'I'm in favor of an open approach'. 'We have nothing to hide,' Wilmer told Lower Saxony political journal Rundblick. The bishop is currently taking advice on what an opening of the records might look like, the paper quoted a spokesman as saying.
Most recently, Lower Saxony's Justice Minister Barbara Havliza (CDU) called on the Catholic Church to allow prosecutors to see its records. She expects from the dioceses "a good and constructive cooperation with the judiciary," she told the "Hannoversche Allgemeine Zeitung". The clarification of accusations in the room is the task of the judiciary and not of the church.
Criticism of the FDP
Stefan Birkner, head of Lower Saxony's FDP parliamentary group, had criticized the state government for being too cautious with the Catholic Church on the ie of sexual abuse.

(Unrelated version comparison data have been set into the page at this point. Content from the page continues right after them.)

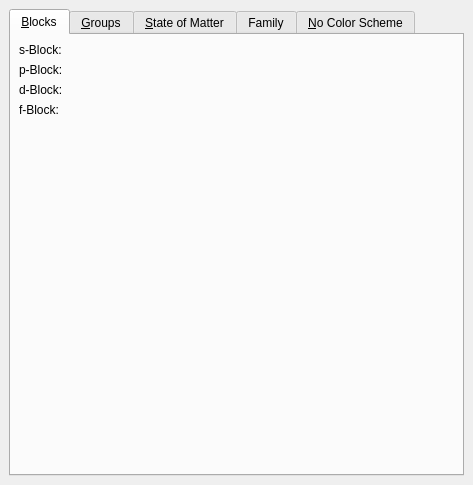
Old version of the form src/settings_colors.ui in the repository KDE/kalzium.
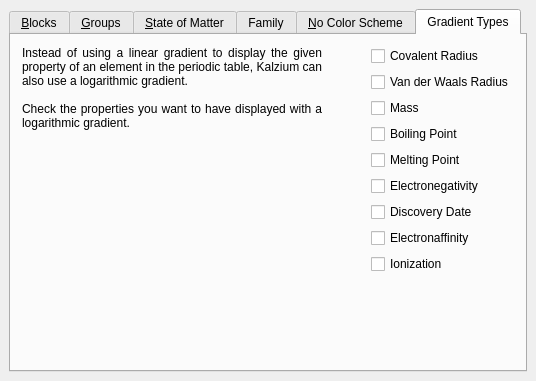
New version of the form. The open tabs and pages were chosen to show the change. Custom widgets are drawn as their Qt base class.

Commit message:
Adding logaryhtmic gradient types. Patch provided by Johannes Simon <johannes.simon@gmail.com>
CCMAIL johannes.simon@gmail.com

What changed in the file:
```diff
--- a/src/settings_colors.ui
+++ b/src/settings_colors.ui
@@ -5,8 +5,8 @@
    <rect>
     <x>0</x>
     <y>0</y>
-    <width>473</width>
-    <height>485</height>
+    <width>536</width>
+    <height>381</height>
    </rect>
   </property>
   <property name="windowTitle" >
@@ -78,7 +78,7 @@
           </widget>
          </item>
          <item>
-          <widget class="KColorButton" native="1" name="kcfg_block_s" />
+          <widget class="KColorButton" name="kcfg_block_s" />
          </item>
         </layout>
        </item>
@@ -107,7 +107,7 @@
           </widget>
          </item>
          <item>
-          <widget class="KColorButton" native="1" name="kcfg_block_p" />
+          <widget class="KColorButton" name="kcfg_block_p" />
          </item>
         </layout>
        </item>
@@ -136,7 +136,7 @@
           </widget>
          </item>
          <item>
-          <widget class="KColorButton" native="1" name="kcfg_block_d" />
+          <widget class="KColorButton" name="kcfg_block_d" />
          </item>
         </layout>
        </item>
@@ -165,7 +165,7 @@
           </widget>
          </item>
          <item>
-          <widget class="KColorButton" native="1" name="kcfg_block_f" />
+          <widget class="KColorButton" name="kcfg_block_f" />
          </item>
         </layout>
        </item>
@@ -940,6 +940,160 @@
        </item>
       </layout>
      </widget>
+     <widget class="QWidget" name="tabGradientTypes" >
+      <attribute name="title" >
+       <string>Gradient Types</string>
+      </attribute>
+      <layout class="QGridLayout" >
+       <item row="0" column="0" >
+        <layout class="QHBoxLayout" >
+         <item>
+          <layout class="QVBoxLayout" >
+           <item>
+            <widget class="QLabel" name="label" >
+             <property name="sizePolicy" >
+              <sizepolicy vsizetype="Preferred" hsizetype="Preferred" >
+               <horstretch>0</horstretch>
+               <verstretch>0</verstretch>
+              </sizepolicy>
+             </property>
+             <property name="maximumSize" >
+              <size>
+               <width>318</width>
+               <height>16777215</height>
+              </size>
+             </property>
+             <property name="styleSheet" >
+              <string/>
+             </property>
+             <property name="text" >
+              <string>Instead of using a linear gradient to display the given property of an element in the periodic table, Kalzium can also use a logarithmic gradient.
+
+Check the properties you want to have displayed with a logarithmic gradient.</string>
+             </property>
+             <property name="textFormat" >
+              <enum>Qt::AutoText</enum>
+             </property>
+             <property name="alignment" >
+              <set>Qt::AlignJustify|Qt::AlignVCenter</set>
+             </property>
+             <property name="wordWrap" >
+              <bool>true</bool>
+             </property>
+            </widget>
+           </item>
+           <item>
+            <spacer>
+             <property name="orientation" >
+              <enum>Qt::Vertical</enum>
+             </property>
+             <property name="sizeHint" >
+              <size>
+               <width>20</width>
+               <height>40</height>
+              </size>
+             </property>
+            </spacer>
+           </item>
+          </layout>
+         </item>
+         <item>
+          <spacer>
+           <property name="orientation" >
+            <enum>Qt::Horizontal</enum>
+           </property>
+           <property name="sizeHint" >
+            <size>
+             <width>40</width>
+             <height>20</height>
+            </size>
+           </property>
+          </spacer>
+         </item>
+         <item>
+          <layout class="QVBoxLayout" >
+           <item>
+            <widget class="QCheckBox" name="kcfg_LogarithmicCovalentRadiusGradient" >
+             <property name="text" >
+              <string>Covalent Radius</string>
+             </property>
+            </widget>
+           </item>
+           <item>
+            <widget class="QCheckBox" name="kcfg_LogarithmicVanDerWaalsRadiusGradient" >
+             <property name="text" >
+              <string>Van der Waals Radius</string>
+             </property>
+            </widget>
+           </item>
+           <item>
+            <widget class="QCheckBox" name="kcfg_LogarithmicMassGradient" >
+             <property name="text" >
+              <string>Mass</string>
+             </property>
+            </widget>
+           </item>
+           <item>
+            <widget class="QCheckBox" name="kcfg_LogarithmicBoilingPointGradient" >
+             <property name="text" >
+              <string>Boiling Point</string>
+             </property>
+            </widget>
+           </item>
+           <item>
+            <widget class="QCheckBox" name="kcfg_LogarithmicMeltingPointGradient" >
+             <property name="text" >
+              <string>Melting Point</string>
+             </property>
+            </widget>
+           </item>
+           <item>
+            <widget class="QCheckBox" name="kcfg_LogarithmicElectronegativityGradient" >
+             <property name="text" >
+              <string>Electronegativity</string>
+             </property>
+            </widget>
+           </item>
+           <item>
+            <widget class="QCheckBox" name="kcfg_LogarithmicDiscoverydateGradient" >
+             <property name="text" >
+              <string>Discovery Date</string>
+             </property>
+            </widget>
+           </item>
+           <item>
+            <widget class="QCheckBox" name="kcfg_LogarithmicElectronaffinityGradient" >
+             <property name="text" >
+              <string>Electronaffinity</string>
+             </property>
+            </widget>
+           </item>
+           <item>
+            <widget class="QCheckBox" name="kcfg_LogarithmicIonizationGradient" >
+             <property name="text" >
+              <string>Ionization</string>
+             </property>
+            </widget>
+           </item>
+          </layout>
+         </item>
+        </layout>
+       </item>
+       <item row="1" column="0" >
+        <spacer>
+         <property name="orientation" >
+          <enum>Qt::Vertical</enum>
+         </property>
+         <property name="sizeHint" >
+          <size>
+           <width>20</width>
+           <height>40</height>
+          </size>
+         </property>
+        </spacer>
+       </item>
+      </layout>
+     </widget>
     </widget>
    </item>
   </layout>
@@ -949,7 +1103,7 @@
  <customwidgets>
   <customwidget>
    <class>KColorButton</class>
-   <extends>QWidget</extends>
+   <extends>QPushButton</extends>
    <header>kcolorbutton.h</header>
   </customwidget>
  </customwidgets>
```
Left out of the diff: 44 changed lines with no effect on the pictures. The commit also changes 3 other files.
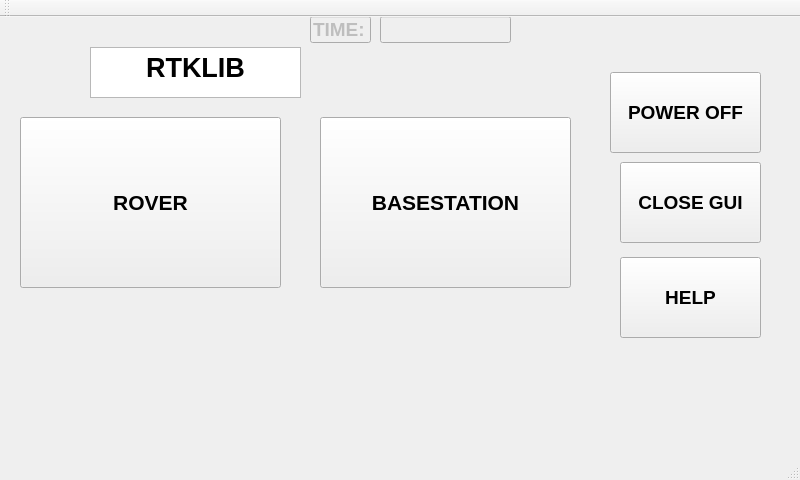
Francklin2/RTKLIB_Touchscreen_GUI, file RTKBASE/mainwindow.ui: the form before one commit.
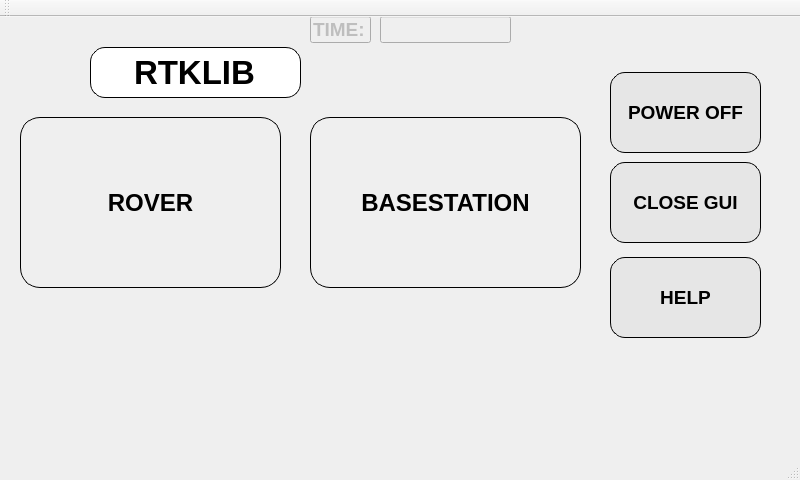
The form after the commit.

Commit message: New graphics with round button,changed some buttonand windows names

Patch:
```diff
--- a/RTKBASE/mainwindow.ui
+++ b/RTKBASE/mainwindow.ui
@@ -25,11 +25,15 @@
     </property>
     <property name="font">
      <font>
-      <pointsize>16</pointsize>
+      <pointsize>18</pointsize>
       <weight>75</weight>
       <bold>true</bold>
      </font>
     </property>
+    <property name="styleSheet">
+     <string notr="true">border-radius: 20px;
+border: 1px solid black;</string>
+    </property>
     <property name="text">
      <string>ROVER</string>
     </property>
@@ -37,19 +41,23 @@
    <widget class="QPushButton" name="BasestationButton">
     <property name="geometry">
      <rect>
-      <x>320</x>
+      <x>310</x>
       <y>100</y>
-      <width>251</width>
+      <width>271</width>
       <height>171</height>
      </rect>
     </property>
     <property name="font">
      <font>
-      <pointsize>16</pointsize>
+      <pointsize>18</pointsize>
       <weight>75</weight>
       <bold>true</bold>
      </font>
     </property>
+    <property name="styleSheet">
+     <string notr="true">border-radius: 20px;
+border: 1px solid black;</string>
+    </property>
     <property name="text">
      <string>BASESTATION</string>
     </property>
@@ -106,9 +114,9 @@
    <widget class="QPushButton" name="QuitterButton">
     <property name="geometry">
      <rect>
-      <x>620</x>
+      <x>610</x>
       <y>145</y>
-      <width>141</width>
+      <width>151</width>
       <height>81</height>
      </rect>
     </property>
@@ -119,40 +127,15 @@
       <bold>true</bold>
      </font>
     </property>
+    <property name="styleSheet">
+     <string notr="true">border-radius: 15px;
+border: 1px solid black;
+background-color: rgb(230, 230, 230);</string>
+    </property>
     <property name="text">
      <string>CLOSE GUI</string>
     </property>
    </widget>
-   <widget class="QTextEdit" name="textEdit">
-    <property name="geometry">
-     <rect>
-      <x>90</x>
-      <y>30</y>
-      <width>211</width>
-      <height>51</height>
-     </rect>
-    </property>
-    <property name="font">
-     <font>
-      <pointsize>14</pointsize>
-      <weight>75</weight>
-      <bold>true</bold>
-     </font>
-    </property>
-    <property name="readOnly">
-     <bool>true</bool>
-    </property>
-    <property name="html">
-     <string>&lt;!DOCTYPE HTML PUBLIC &quot;-//W3C//DTD HTML 4.0//EN&quot; &quot;http://www.w3.org/TR/REC-html40/strict.dtd&quot;&gt;
-&lt;html&gt;&lt;head&gt;&lt;meta name=&quot;qrichtext&quot; content=&quot;1&quot; /&gt;&lt;style type=&quot;text/css&quot;&gt;
-p, li { white-space: pre-wrap; }
-&lt;/style&gt;&lt;/head&gt;&lt;body style=&quot; font-family:'Oxygen-Sans'; font-size:14pt; font-weight:600; font-style:normal;&quot;&gt;
-&lt;p align=&quot;center&quot; style=&quot; margin-top:0px; margin-bottom:0px; margin-left:0px; margin-right:0px; -qt-block-indent:0; text-indent:0px;&quot;&gt;&lt;span style=&quot; font-family:'Ubuntu'; font-size:20pt;&quot;&gt;RTKLIB&lt;/span&gt;&lt;/p&gt;&lt;/body&gt;&lt;/html&gt;</string>
-    </property>
-    <property name="textInteractionFlags">
-     <set>Qt::NoTextInteraction</set>
-    </property>
-   </widget>
    <widget class="QLabel" name="Rtkliblabel">
     <property name="geometry">
      <rect>
@@ -195,9 +178,9 @@
    <widget class="QPushButton" name="HelpButton">
     <property name="geometry">
      <rect>
-      <x>620</x>
+      <x>610</x>
       <y>240</y>
-      <width>141</width>
+      <width>151</width>
       <height>81</height>
      </rect>
     </property>
@@ -208,6 +191,11 @@
       <bold>true</bold>
      </font>
     </property>
+    <property name="styleSheet">
+     <string notr="true">border-radius: 15px;
+border: 1px solid black;
+background-color: rgb(230, 230, 230);</string>
+    </property>
     <property name="text">
      <string>HELP</string>
     </property>
@@ -228,10 +216,42 @@
       <bold>true</bold>
      </font>
     </property>
+    <property name="styleSheet">
+     <string notr="true">border-radius: 15px;
+border: 1px solid black;
+background-color: rgb(230, 230, 230);</string>
+    </property>
     <property name="text">
      <string>POWER OFF</string>
     </property>
    </widget>
+   <widget class="QLineEdit" name="lineEdit">
+    <property name="geometry">
+     <rect>
+      <x>90</x>
+      <y>30</y>
+      <width>211</width>
+      <height>51</height>
+     </rect>
+    </property>
+    <property name="font">
+     <font>
+      <pointsize>25</pointsize>
+      <weight>75</weight>
+      <bold>true</bold>
+     </font>
+    </property>
+    <property name="styleSheet">
+     <string notr="true">border-radius: 15px;
+border: 1px solid black;</string>
+    </property>
+    <property name="text">
+     <string>RTKLIB</string>
+    </property>
+    <property name="alignment">
+     <set>Qt::AlignCenter</set>
+    </property>
+   </widget>
    <zorder>RoverButton</zorder>
    <zorder>BasestationButton</zorder>
    <zorder>TimeRetourEdit</zorder>
```
Left out of the diff: 2 changed lines with no effect on the pictures. The commit also changes 5 other files.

"There is neither legally nor politically a reason for restraint – in my opinion, the public prosecutors would have to take action and seize files that the church does not release," the politician told the "Hannoversche Allgemeine Zeitung".
Study: more than 150 people affected in the diocese of Hildesheim
At the end of September, the German Bishops' Conference had presented the results of a study it had commissioned on sexual abuse in the Catholic Church. The paper lists at least 153 affected persons and 46 accused priests in the diocese of Hildesheim in the past decades.
36 of the alleged perpetrators are reported to have died. According to the diocese, ecclesiastical sanctions have been imposed on the ten clergy members who are still alive, and criminal charges have been filed in some cases.